Well, regulators are taking our tax money and do what? Protect companies that don't pay taxes?
Element, which makes Matrix-based communications and collaboration tools, has launched a consumer-oriented version of its messaging platform, complete with bridges for WhatsApp, Signal and Telegram. The firm's Matrix Services (EMS) has been the acceptable corporate face of the Matrix network for some time now, charging …
As someone that spent a stupid amount of time, effort and the companies money to get Lync to talk to our SIP phones and PBX's, all it takes is them to decide to get bored and move on.
Lync > Skype > Teams is just one scenario.
At one point we had a rack full of gear just converting from one "standard" to another.
Increased adoption for Matrix is definitely a plus. They are also planning E2EE for all bridges, though I don't think it's done yet. You can still do E2EE on Matrix communications.
Signal and iMessage are still controlled by third parties on their servers and at their discretion. At least with Matrix you have the option to roll your own.
The quickest check if a company is really addressing security well is to look at which jurisdictions they're present in, and not just where the company has its HQ. This sidesteps any BS about privacy being a Human Right and other marketing guff that could cover up painful realities.
I find checking where their email lives tends to be the quickest way to establish if they have a clue of the legal issues they're exposed to, and I have some bad news: it all lives in the US. Not sure where their data lives, but by default exposing internal comms is IMHO not the brightest of moves from a trust perspective.
So no, thank you. Fundamentals are pretty important in the age of wannabe authoritorian regimes and no, just having an office in Switzerland á la Silent Circle really isn't enough to escape the clutches of US federal law, especially not after Microsoft helped establishing the Cloud Act.
Your mileage may vary, but if you have a need to protect your communication (which doesn't immediately mean you're a criminal but simply have to protect information), make sure you check everything.
That you should never trust marketing statements is, of course, a given :).
I'll add my thoughts to the conversation as I've been using (self-hosted) Matrix services for a few years, and recently added the whatsapp bridge.
I decided to switch to Matrix because I really liked the e2ee thing. Also, at the time the video call quality was so much better than skype or whatsapp (as you would imagine with a dedicated server and absolutely no bandwith/quality throttling - I once went through 500mb of mobile data in a few minutes).
Yes, I still use whatsapp, Matrix is only between me, my wife and my parents (which ARE grandparents now, so yes, grampa is on Matrix).

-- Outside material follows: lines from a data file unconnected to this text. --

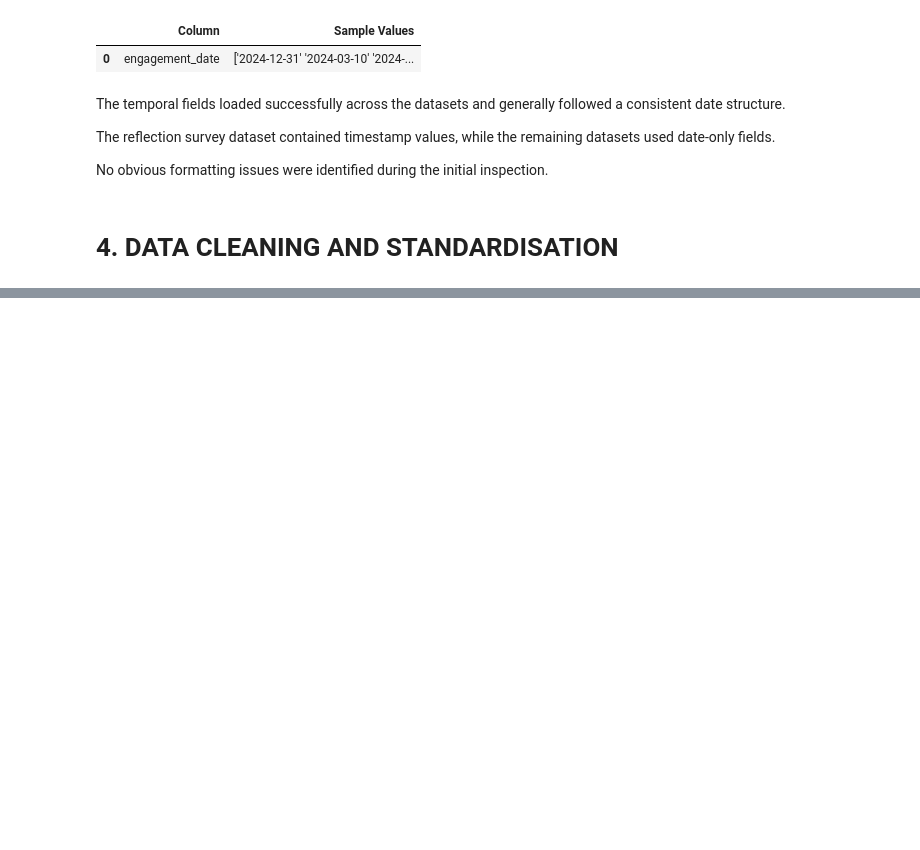
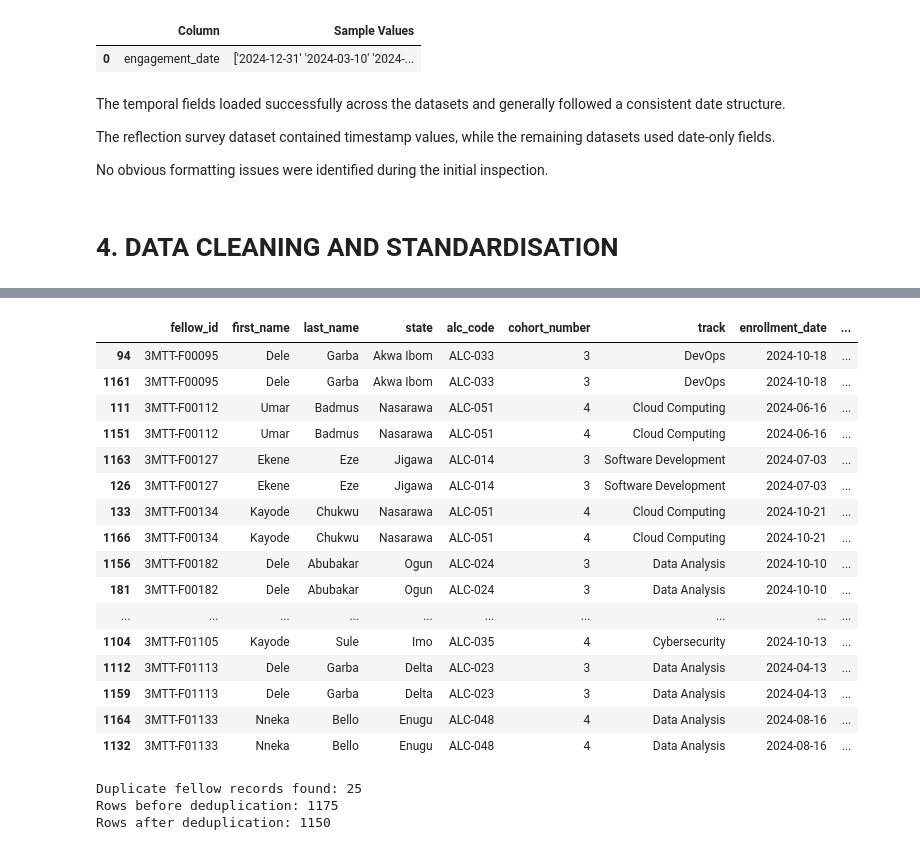
Before and after one commit to Efe-Godson/3mtt-stage2-analysis, a Jupyter notebook: notebooks/deliverable_2_analysis_notebook.ipynb, the cells around one changed output, grey strips where cells are left out. Drawn from its saved outputs; the diff is of its cells as text; code cells hidden in the pictures; blank space fills up the shorter version.

```diff
--- a/notebooks/deliverable_2_analysis_notebook.ipynb
+++ b/notebooks/deliverable_2_analysis_notebook.ipynb
@@ -511,0 +1409,79 @@ No obvious formatting issues were identified during the initial inspection.
+# %%
+# Check repeated fellow IDs
+fellows_duplicate_check = (
+    fellows_working[
+        fellows_working.duplicated(
+            subset=["fellow_id"],
+            keep=False
+        )
+    ]
+    .sort_values("fellow_id")
+)
+
+
+# Display duplicate fellow records
+display(fellows_duplicate_check)
+
+
+# Count duplicate fellow IDs
+duplicate_fellow_count = (
+    fellows_working["fellow_id"]
+    .duplicated()
+    .sum()
+)
+
+
+print(
+    f"Duplicate fellow records found: "
+    f"{duplicate_fellow_count}"
+)
+
+
+# Remove duplicate fellow records
+fellows_deduplicated = (
+    fellows_working
+    .sort_values(
+        by=[
+            "alc_code",
+            "certification_status"
+        ],
+        ascending=False
+    )
+    .drop_duplicates(
+        subset=["fellow_id"],
+        keep="first"
+    )
+)
+
+
+# Validate row count after deduplication
+print(
+    f"Rows before deduplication: "
+    f"{len(fellows_working)}"
+)
+
+print(
+    f"Rows after deduplication: "
+    f"{len(fellows_deduplicated)}"
+)
+# %% [output]
+|  | fellow_id | first_name | last_name | state | alc_code | cohort_number | track | enrollment_date | ... |
+| 94 | 3MTT-F00095 | Dele | Garba | Akwa Ibom | ALC-033 | 3 | DevOps | 2024-10-18 | ... |
+| 1161 | 3MTT-F00095 | Dele | Garba | Akwa Ibom | ALC-033 | 3 | DevOps | 2024-10-18 | ... |
+| 111 | 3MTT-F00112 | Umar | Badmus | Nasarawa | ALC-051 | 4 | Cloud Computing | 2024-06-16 | ... |
+| 1151 | 3MTT-F00112 | Umar | Badmus | Nasarawa | ALC-051 | 4 | Cloud Computing | 2024-06-16 | ... |
+| 1163 | 3MTT-F00127 | Ekene | Eze | Jigawa | ALC-014 | 3 | Software Development | 2024-07-03 | ... |
+| 126 | 3MTT-F00127 | Ekene | Eze | Jigawa | ALC-014 | 3 | Software Development | 2024-07-03 | ... |
+| 133 | 3MTT-F00134 | Kayode | Chukwu | Nasarawa | ALC-051 | 4 | Cloud Computing | 2024-10-21 | ... |
+| 1166 | 3MTT-F00134 | Kayode | Chukwu | Nasarawa | ALC-051 | 4 | Cloud Computing | 2024-10-21 | ... |
+| 1156 | 3MTT-F00182 | Dele | Abubakar | Ogun | ALC-024 | 3 | Data Analysis | 2024-10-10 | ... |
+| 181 | 3MTT-F00182 | Dele | Abubakar | Ogun | ALC-024 | 3 | Data Analysis | 2024-10-10 | ... |
+| ... | ... | ... | ... | ... | ... | ... | ... | ... | ... |
+| 1104 | 3MTT-F01105 | Kayode | Sule | Imo | ALC-035 | 4 | Cybersecurity | 2024-10-13 | ... |
+| 1112 | 3MTT-F01113 | Dele | Garba | Delta | ALC-023 | 3 | Data Analysis | 2024-04-13 | ... |
+| 1159 | 3MTT-F01113 | Dele | Garba | Delta | ALC-023 | 3 | Data Analysis | 2024-04-13 | ... |
+| 1164 | 3MTT-F01133 | Nneka | Bello | Enugu | ALC-048 | 4 | Data Analysis | 2024-08-16 | ... |
+| 1132 | 3MTT-F01133 | Nneka | Bello | Enugu | ALC-048 | 4 | Data Analysis | 2024-08-16 | ... |
+Duplicate fellow records found: 25
+Rows before deduplication: 1175
+Rows after deduplication: 1150
```
Also changed, not shown: parts of 26 cells of this notebook.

Do I have to pay for this? yes, in the form of hosting (TURN does not work behind a nat and so can't self host at home). And it's pretty much the equivalent of $5/month. I still do it because a) it's not much really b) I like it and most important c) I control the data, ALL of it (well, the one in Matrix anyway).

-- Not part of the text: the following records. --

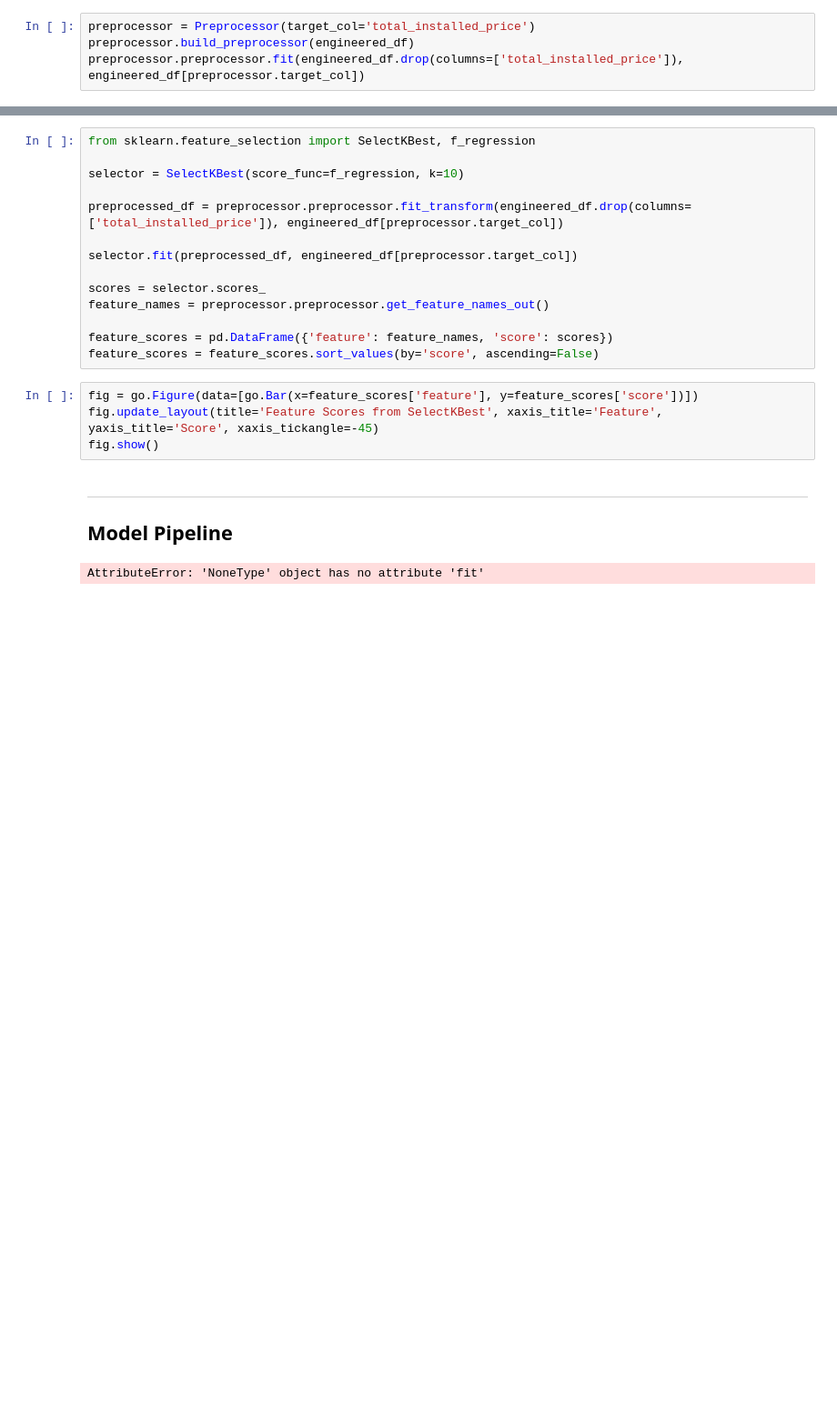
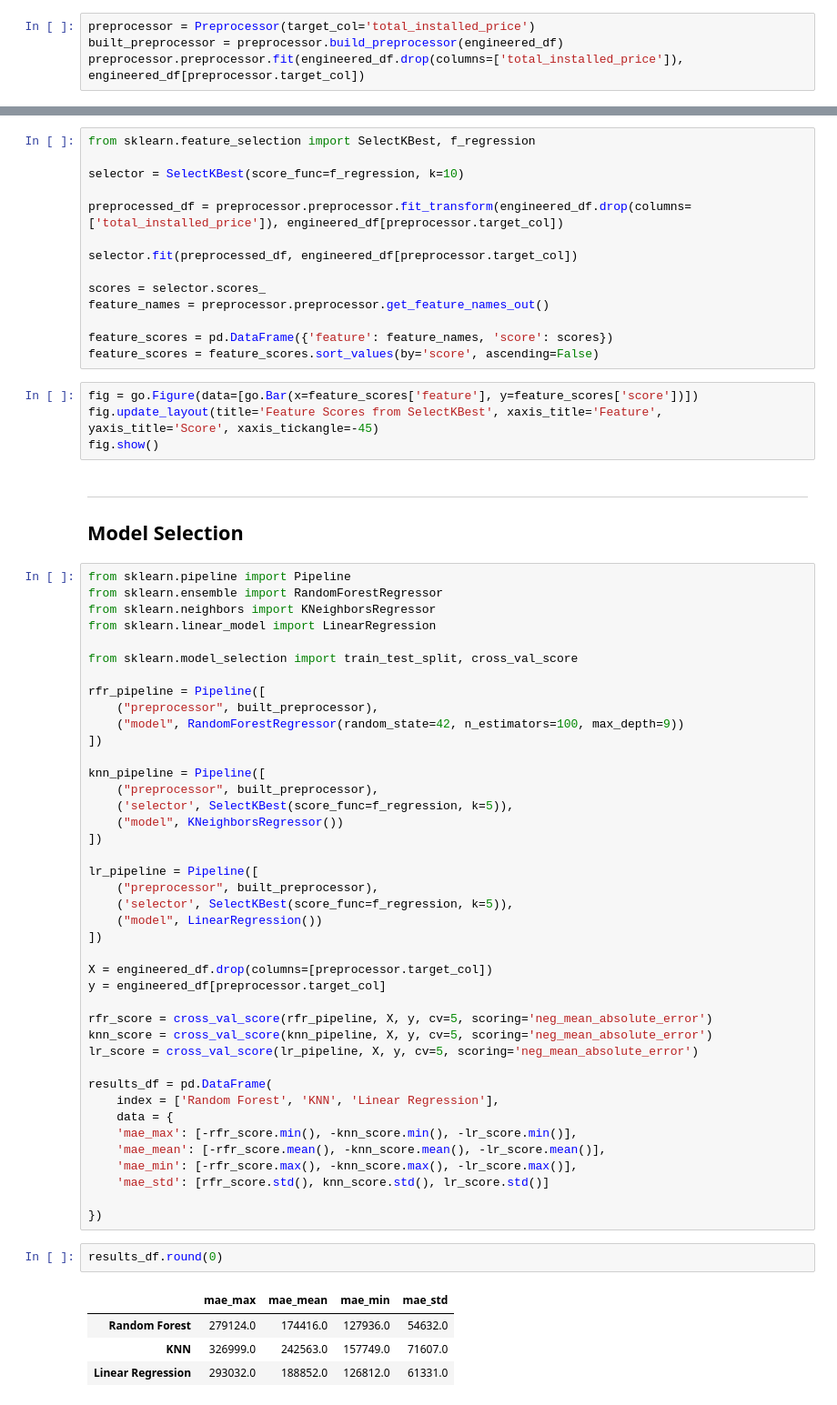
Before and after one commit to cwhitz/solar-capex-estimator, a Jupyter notebook: notebooks/Model_Development.ipynb, the cells around one changed output, grey strips where cells are left out. Shown at 91% size. Saved outputs shown, nothing was run; the diff lists cells and outputs as text; blank space fills up the shorter version.

Commit message:
Model trainer

```diff
--- a/notebooks/Model_Development.ipynb
+++ b/notebooks/Model_Development.ipynb
@@ -725,7 +767,7 @@ class Preprocessor():
         return self.preprocessor
 # %%
 preprocessor = Preprocessor(target_col='total_installed_price')
-preprocessor.build_preprocessor(engineered_df)
+built_preprocessor = preprocessor.build_preprocessor(engineered_df)
 preprocessor.preprocessor.fit(engineered_df.drop(columns=['total_installed_price']), engineered_df[preprocessor.target_col])
 # %% [output]
 ColumnTransformer(transformers=[('cat_low_card',
@@ -770,7 +812,52 @@ fig.show()
 # %% [markdown]
 ----------------
 
-## Model Pipeline
+## Model Selection
 # %%
+from sklearn.pipeline import Pipeline
+from sklearn.ensemble import RandomForestRegressor
+from sklearn.neighbors import KNeighborsRegressor
+from sklearn.linear_model import LinearRegression
+
+from sklearn.model_selection import train_test_split, cross_val_score
+
+rfr_pipeline = Pipeline([
+    ("preprocessor", built_preprocessor),
+    ("model", RandomForestRegressor(random_state=42, n_estimators=100, max_depth=9))
+])
+
+knn_pipeline = Pipeline([
+    ("preprocessor", built_preprocessor),
+    ('selector', SelectKBest(score_func=f_regression, k=5)),
+    ("model", KNeighborsRegressor())
+])
+
+lr_pipeline = Pipeline([
+    ("preprocessor", built_preprocessor),
+    ('selector', SelectKBest(score_func=f_regression, k=5)),
+    ("model", LinearRegression())
+])
+
+X = engineered_df.drop(columns=[preprocessor.target_col])
+y = engineered_df[preprocessor.target_col]
+
+rfr_score = cross_val_score(rfr_pipeline, X, y, cv=5, scoring='neg_mean_absolute_error')
+knn_score = cross_val_score(knn_pipeline, X, y, cv=5, scoring='neg_mean_absolute_error')
+lr_score = cross_val_score(lr_pipeline, X, y, cv=5, scoring='neg_mean_absolute_error')
+
+results_df = pd.DataFrame(
+    index = ['Random Forest', 'KNN', 'Linear Regression'],
+    data = {
+    'mae_max': [-rfr_score.min(), -knn_score.min(), -lr_score.min()],
+    'mae_mean': [-rfr_score.mean(), -knn_score.mean(), -lr_score.mean()],
+    'mae_min': [-rfr_score.max(), -knn_score.max(), -lr_score.max()],
+    'mae_std': [rfr_score.std(), knn_score.std(), lr_score.std()]
+
+})
-# %% [output]
-AttributeError: 'NoneType' object has no attribute 'fit'
+# %%
+results_df.round(0)
+# %% [output]
+|  | mae_max | mae_mean | mae_min | mae_std |
+| Random Forest | 279124.0 | 174416.0 | 127936.0 | 54632.0 |
+| KNN | 326999.0 | 242563.0 | 157749.0 | 71607.0 |
+| Linear Regression | 293032.0 | 188852.0 | 126812.0 | 61331.0 |
```
Also changed, not shown: parts of 18 cells of this notebook, 6 other files.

Recently I've added the whatsapp bridge, as I was tired (read: too lazy) to have both the Element client and Whatsapp client on my computer and having to switch between the two. And since the only people that I have video calls with are my wife or my parents, the lack of that integration is not much of a bother. Yes, it will be nice when it comes so I can call my sister too (I am not a monster, I use a predefined jitsi room with her).
And now whatsapp is allowing to share up to 4 devices, so I think I'll try to virtualise android and let whatsapp run in there instead of my mobile. Not sure it will work (actually I am pretty sure I understood wrong what whatsapp means, but being wrong never stopped me from trying - that's how I got married, I think).
Maybe I'll add the FB bridge as well so my wife can use it, and maybe the signal one for the two people I have in there (and actively use it)
Will whatsapp and FB make breaking changes in the future? Most likely, but not suddenly as there are a lot of businesses using those services, so they will be announced, and I won't be the one who has to implement them, I only need to remember to do a docker pull when it's ready.
What' the point of all my rambling? Well, not much really. But a) I would _maybe_ consider switching to a managed services if it was cheaper b) there are people/use cases for such a thing and c) I got you hooked up to this point, didn't I?
It's a real shame they keep trotting out the open bridges line. They have a bridge to libre chat IRC but it you can't connect to Matrix from IRC at all. All the control is for Matrix users to embrace extend extinguish - IRC users cannot join matrix, only the other way around.
It doesn't seem like an 'open' bridge if you only give power to the one set of users and put the onus on the rest to create put up with their bad netiquette.
That's kind of unfair. The whole point is to give Matrix users the option to better centralize their own communication network. If you want to join a Matrix room from IRC, then become a Matrix user yourself: set up your own server and bridge and do it. It's not hard, did it myself like 3 weeks ago and it took me an afternoon. How else do you expect this to work?
...Also, if your response to this is "well I prefer using simple/command line clients", Element is surprisingly simple and clean, and there are multiple options for CLI Matrix clients, including one for Weechat. With the latter, you'd be able to IRC while you Matrix, without the need for a bridge at all.